By Justin Gerard
A Stone Cold 4’x6′ Underpainting!
Since this is a night scene I am starting out with colder colors, but I’m still working monochrome. Usually I work in monochromatic browns because they are so friendly to work over top of.
Blues, and colder tones in general, can get tricky for me. But for certain circumstances I really need to start out with cold or at least grey tones. Otherwise I am just going to spend too long working backwards to get where I want to go.
And yes, that is a fireplace behind the painting. The old studio was too small for this one so we had to take the show to the living room.
Sometimes you gotta do what you gotta do. And if those two lazy, freeloading cats of mine want to lay in front of a nice, warm fire, then they will just have to go get jobs like the rest of us and maybe then they can buy their own fireplace.
Then they could contribute to society for once in their miserable lives.
This is me in front of a nice, warm fire.
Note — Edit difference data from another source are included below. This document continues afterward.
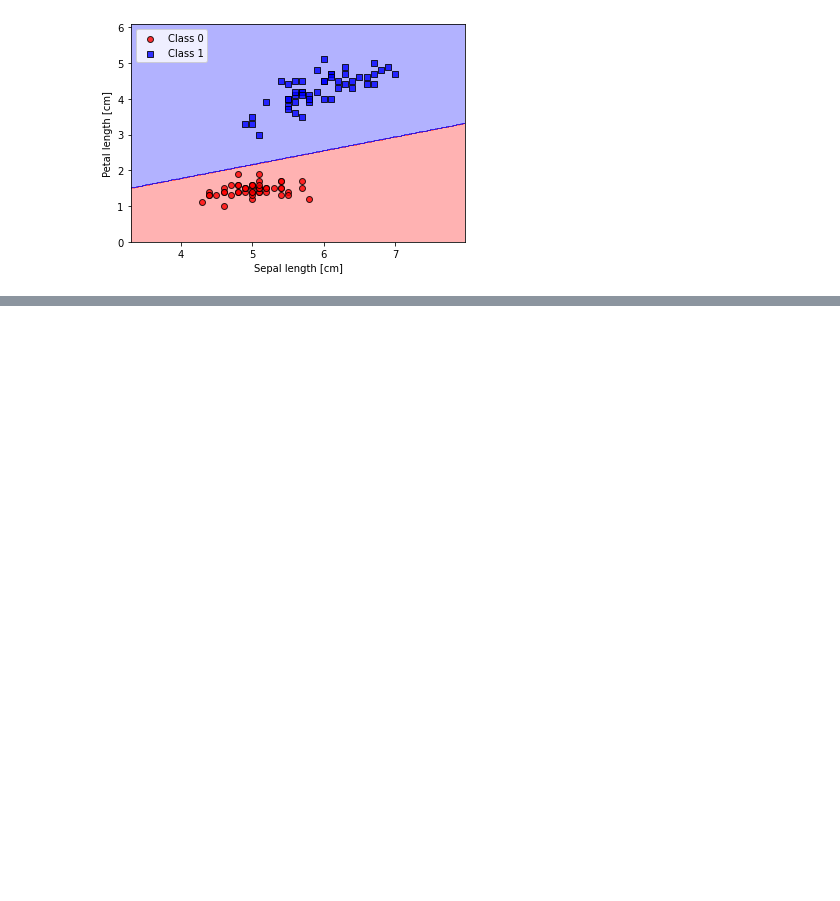
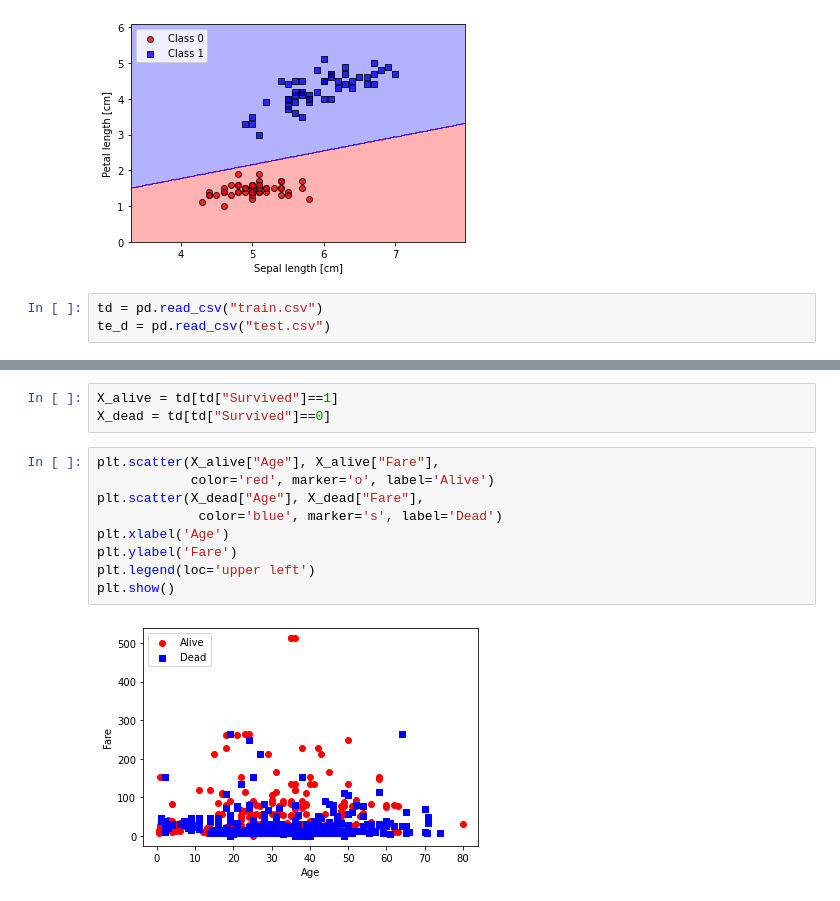
Before and after one commit to AsyaTiho/MLLearningScripts, a Jupyter notebook: Perceptron ML implementation.ipynb, the cells around one changed output, grey strips where cells are left out. Saved outputs shown, nothing was run; the diff lists cells and outputs as text; blank space fills up the shorter version.

```diff
--- a/Perceptron ML implementation.ipynb
+++ b/Perceptron ML implementation.ipynb
@@ -118,3 +119,6 @@ plt.legend(loc='upper left')
 plt.show()
 # %% [output]
 [figure]
+# %%
+td = pd.read_csv("train.csv")
+te_d = pd.read_csv("test.csv")
@@ -120,0 +134,14 @@ plt.show()
+# %%
+X_alive = td[td["Survived"]==1]
+X_dead = td[td["Survived"]==0]
+# %%
+plt.scatter(X_alive["Age"], X_alive["Fare"],
+            color='red', marker='o', label='Alive')
+plt.scatter(X_dead["Age"], X_dead["Fare"],
+             color='blue', marker='s', label='Dead')
+plt.xlabel('Age')
+plt.ylabel('Fare')
+plt.legend(loc='upper left')
+plt.show()
+# %% [output]
+[figure, added]
```
Also changed, not shown: parts of 7 cells of this notebook.
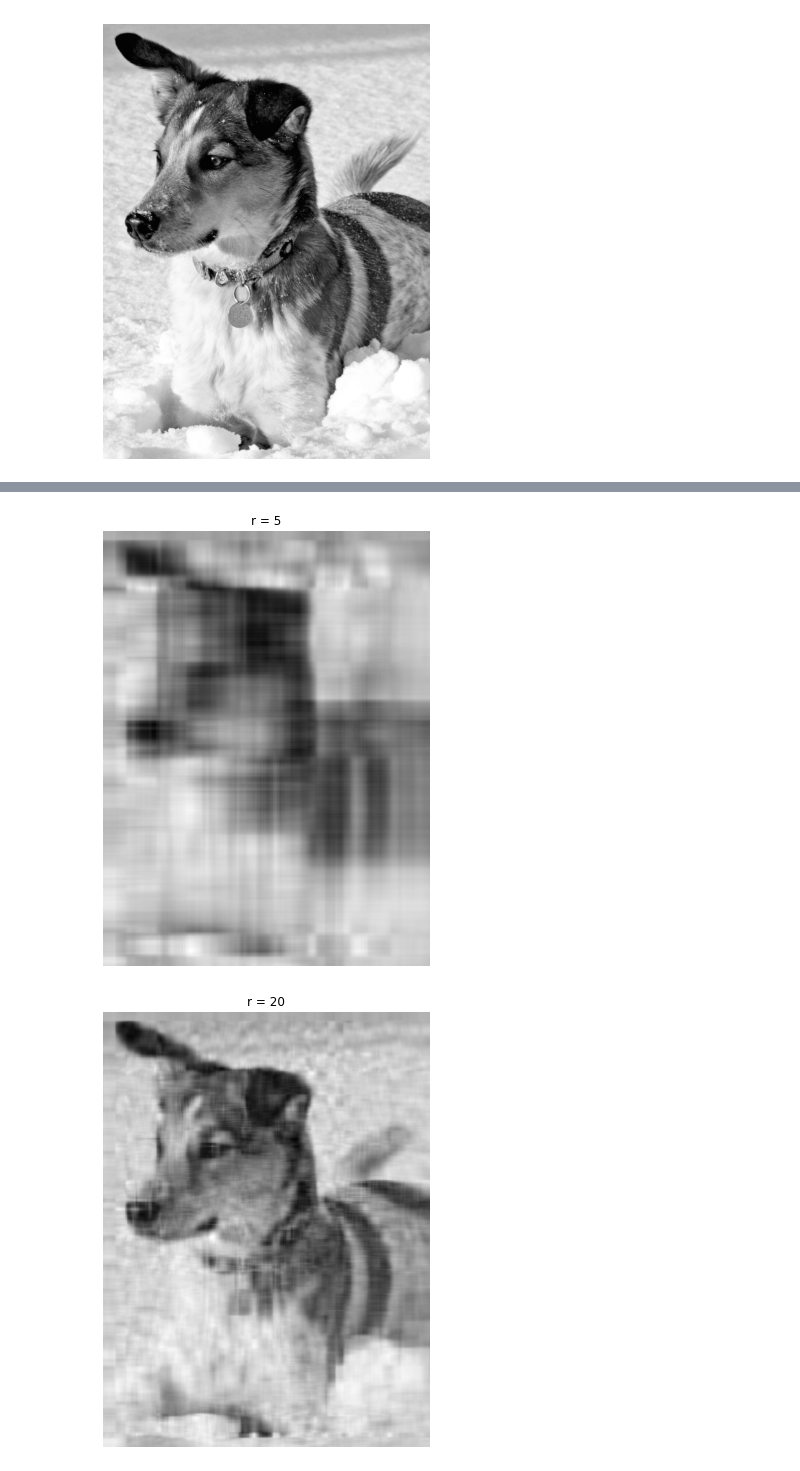
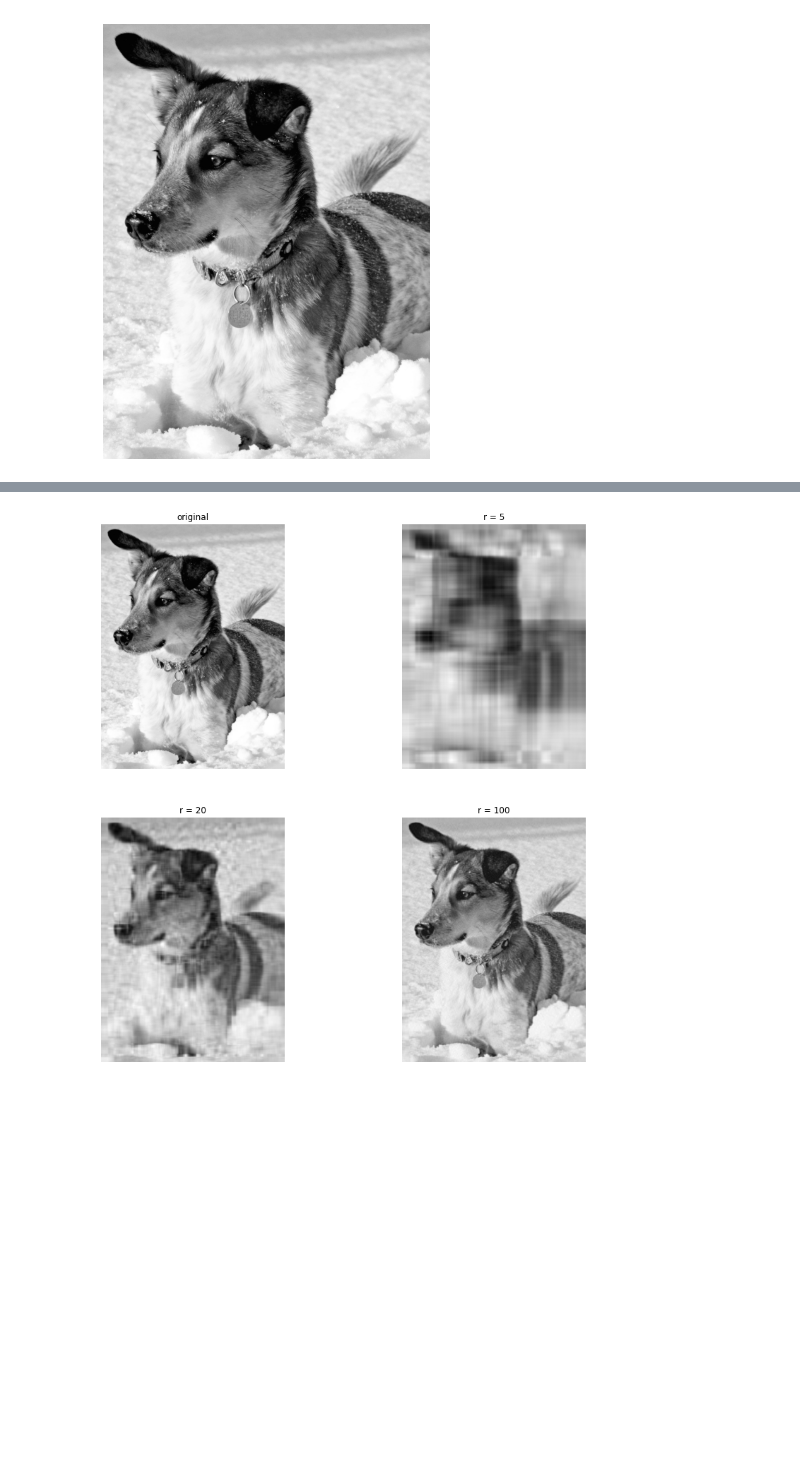
Before and after one commit to jooyongsim/numerical2023, a Jupyter notebook: 빅데수 실습2 SVD.ipynb, the cells around one changed output, grey strips where cells are left out. Saved outputs shown, nothing was run; the diff lists cells and outputs as text; code cells hidden in the pictures; blank space fills up the shorter version.

```diff
--- a/빅데수 실습2 SVD.ipynb
+++ b/빅데수 실습2 SVD.ipynb
@@ -35,18 +38,19 @@ Let's perform Singular Value Decomposition on a matrix $X$ using NumPy's linalg.
 # %%
 U, S, VT = np.linalg.svd(X,full_matrices=False)
 S = np.diag(S)
 
-j = 0
+plt.figure(figsize=(14,14)); j = 0;
+plt.subplot(2,2,(j+1)); j += 1
+img = plt.imshow(X)
+img.set_cmap('gray'); plt.axis('off')
+plt.title('original')
 for r in (5, 20, 100):
     # Construct approximate image
     Xapprox = U[:,:r] @ S[0:r,:r] @ VT[:r,:]
-    plt.figure(j+1)
-    j += 1
+    plt.subplot(2,2,(j+1)); j += 1
     img = plt.imshow(Xapprox)
-    img.set_cmap('gray')
-    plt.axis('off')
+    img.set_cmap('gray'); plt.axis('off')
     plt.title('r = ' + str(r))
-    plt.show()
+plt.show()
 # %% [output]
-[figure, old version]
+[figure, new version]
-[figure, removed]
```
Also changed, not shown: parts of 19 cells of this notebook, 3 other files.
CONTRIBUTING.
SEE CATS? NOW GO GET A JOB.
The colors I am using here are mostly warms, which by contrast helps to pull the figures out from the background. It is one of my favorite parts of using a colder palette.
Ever see that BBC Natural World documentary on Harpy Eagles? They are crazy looking animals and I love them.
However, much as I love them, I need to push the gryphon’s value intensity back some here. He is a major part of the story, but I kind of want him to be more in the shadows. So that it makes more sense that the dwarves didn’t see him when they walked in.
These are the times when I miss all my digital tricks…
It is about 90% finished. I will have a really nice photo of the final version next time!
Whoa! Who,s a clever boy then! Wonderful painting Justin. really brave of you with all that architecture – not sure I would dare tackle something like that. Beautiful lighting as well….and a biggie to boot. it,s going to look good up on someones wall. Was it easier, or more difficult painting so big? Lovely stuff!
What ground are you painting on? Is it just a roll of gessoed canvas tapped to plywood? What will be the final deliverable to your client?
Wow! great image, really love the lighting.
I haven't painted anything in the last decade that was bigger than my scanner, so I'm pretty much flabbergasted. Way to contribute!
i was about to say changing the griffin's value would be kinda tricky without a safety net, like, digital.
Well, it took a lot longer, but it was definitely easier working this size for me. (Especially in acrylic and oil, which I have trouble getting super fine detail in) And it was just a lot of fun. If I can afford the time I'd like to keep working larger like this I think.
This is just awesome Justin! Love it man. Love that the griffins eye is open. He's about to add more armor to his collection. =)
Wait! Are those initials carved into the stone?
Justin, I absolutely love this latest painting.
I also very much sympathize with the whole cat situation as a duo-feline owner myself 🙂
This was gorgeous looking with just the underpainting alone. Great to see the process unfold and I appreciate the scale of the image of you painting (sans cats). Look forward to seeing that final picture of the finished product.
That is correct. The canvas is acrylic-primed belgian linen. And this may sound crazy but it is taped to a huge board of insulating material. They sell them 4'x8' at Home Depot. Super tough, and super lightweight. Great if you are working in a place where you might have to move the canvas around a lot. I am delivering the canvas rolled to the client.
Just awesome I love your work
Fabulous painting! Thank you for showing us some of the process. I've always used an umber grisaille on a neutral gray canvas, but this makes me want to try the blues.
Looks awesome, I love that gryphon and the grass especially!
Thanks for the reply Justin. Keep up the great work, I've been a fan of yours for the past year or so.
Pretty incredible Justin, really love the mood!
This is so cool! And on such a big canvas!! The comical and cartoony nature reminds me of Tim Kirk!
Amazing and Wonderful!
From idea to execution, this whole process just tells me “Jikes, I wish I would've thought about that! :D” It's glorious. Good job Justin.